The German auction house’s listing said “uhr läuft nicht,” but I couldn’t resist. The shipping from Germany cost about as much as the fake watch and Norbert quickly found a mainspring for it.
My favorite rescue has to be the black dial fake Omega Speedmaster Ref. 145.022 ST 71 I won in a well-known British watch sale. I always wanted a Moonwatch but most commanded budget-busting prices. I snagged this one probably because it looked so unappetizing.
The watch ran but the crystal was beyond saving, the bezel looked like a rat had gnawed the edges and the dial had a nasty-looking brown ring around the edge. Rust? And if so, what did that portend for inside? This was probably my biggest gamble.
When we opened it, we were pleasantly surprised. Norbert’s first discovery was the Speedy appeared never to have been serviced since it was new!
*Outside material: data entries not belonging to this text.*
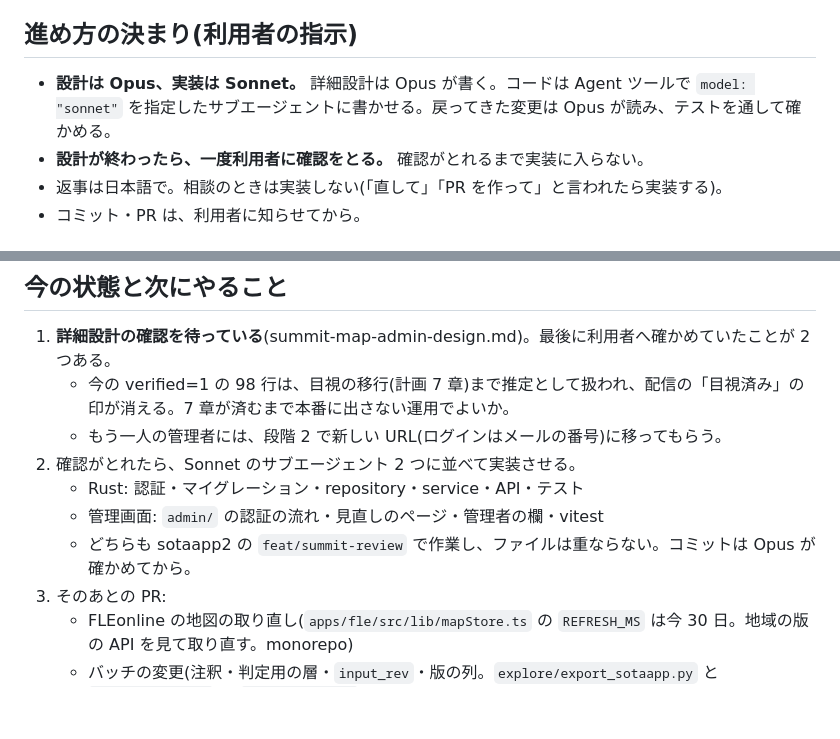
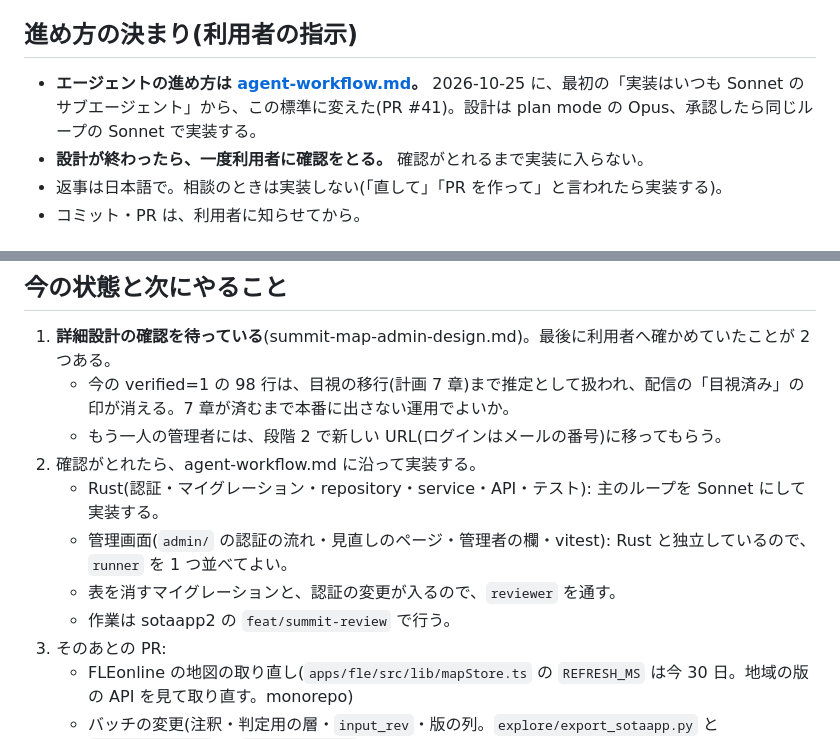
Before and after one commit to jl1nie/sotaapp2, a Markdown page: docs/summit-map-admin-notes.md, 2 parts joined by grey strips. Rendered like a GitHub page; blank space fills up the shorter version.

Commit message:
docs: 管理画面の経緯の進め方を、agent-workflow.md の標準に合わせる
Co-Authored-By: Claude Opus 5.5 <noreply@anthropic.com>

```diff
--- a/docs/summit-map-admin-notes.md
+++ b/docs/summit-map-admin-notes.md
@@ -8,7 +8,7 @@
 
 ## 進め方の決まり(利用者の指示)
 
-- **設計は Opus、実装は Sonnet。** 詳細設計は Opus が書く。コードは Agent ツールで `model: "sonnet"` を指定したサブエージェントに書かせる。戻ってきた変更は Opus が読み、テストを通して確かめる。
+- **エージェントの進め方は [agent-workflow.md](agent-workflow.md)。** 2026-10-25 に、最初の「実装はいつも Sonnet のサブエージェント」から、この標準に変えた(PR #41)。設計は plan mode の Opus、承認したら同じループの Sonnet で実装する。
 - **設計が終わったら、一度利用者に確認をとる。** 確認がとれるまで実装に入らない。
 - 返事は日本語で。相談のときは実装しない(「直して」「PR を作って」と言われたら実装する)。
 - コミット・PR は、利用者に知らせてから。
@@ -108,10 +108,11 @@ full と 2 m 簡略化の差(最大 2 m)は、境界付近の判定の幅(FLE
 1. **詳細設計の確認を待っている**(summit-map-admin-design.md)。最後に利用者へ確かめていたことが 2 つある。
    - 今の verified=1 の 98 行は、目視の移行(計画 7 章)まで推定として扱われ、配信の「目視済み」の印が消える。7 章が済むまで本番に出さない運用でよいか。
    - もう一人の管理者には、段階 2 で新しい URL(ログインはメールの番号)に移ってもらう。
-2. 確認がとれたら、Sonnet のサブエージェント 2 つに並べて実装させる。
-   - Rust: 認証・マイグレーション・repository・service・API・テスト
-   - 管理画面: `admin/` の認証の流れ・見直しのページ・管理者の欄・vitest
-   - どちらも sotaapp2 の `feat/summit-review` で作業し、ファイルは重ならない。コミットは Opus が確かめてから。
+2. 確認がとれたら、agent-workflow.md に沿って実装する。
+   - Rust(認証・マイグレーション・repository・service・API・テスト): 主のループを Sonnet にして実装する。
+   - 管理画面(`admin/` の認証の流れ・見直しのページ・管理者の欄・vitest): Rust と独立しているので、`runner` を 1 つ並べてよい。
+   - 表を消すマイグレーションと、認証の変更が入るので、`reviewer` を通す。
+   - 作業は sotaapp2 の `feat/summit-review` で行う。
 3. そのあとの PR:
    - FLEonline の地図の取り直し(`apps/fle/src/lib/mapStore.ts` の `REFRESH_MS` は今 30 日。地域の版の API を見て取り直す。monorepo)
    - バッチの変更(注釈・判定用の層・`input_rev`・版の列。`explore/export_sotaapp.py` と `review2_data.py` を `tools/jaffpota` に移す)と、目視の移行(計画 7 章)
```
The inside case back had no watchmaker’s markings. While the case and movement showed some signs of rust, that brown ring turned out to be the remains of the watch’s completely dissolved rubber gaskets. Norbert cleaned and de-rusted the movement and case, carefully cleaned the dial to reveal its original beauty. Furthermore, he swapped the scuffed crystal with an authentic Omega Hesalite replacement.
One thing we couldn’t fix was the original bracelet, which was included in the lot but missing the end links. I suppose if I spent enough I could find a pair but the watch lives happily on a nice Hirsch Robby strap. I elected not to replace the chewed-up bezel because it is part of the watch’s long story, as is the love inscription on the back. Sometimes, I wonder how such a gift ended up at auction instead of becoming a family heirloom.
Hamilton 1974 Geneve RAF 6BB
Maybe the most hopeless-looking project was a cheap replica Hamilton Geneve RAF 6BB. The listing included the dreaded “not currently running” descriptor. Whenever possible, I ask the auction house to send me a photo of the movement, which I flip to Norbert to assess the condition. In this case, it declined, citing the one-piece design of the case. But the overall condition, including the dial, was very good and Norbert advised that this Hamilton’s caliber was an ETA-based movement. I tailored my bid accordingly, winning it for not much over the auction house’s minimum valuation.
The high quality replica watch, when we finally opened it, was a disaster. It appeared someone who fancied themselves a watchmaker tried to fix some problem using a pair of pliers and a pointed stick. The hairspring, balance control, and balance wheel were among the casualties of this amateur intervention. Once again, Norbert was able to bring the watch back to life. I discarded the damaged bracelet and the Hammy looks very attractive now on a Bond NATO.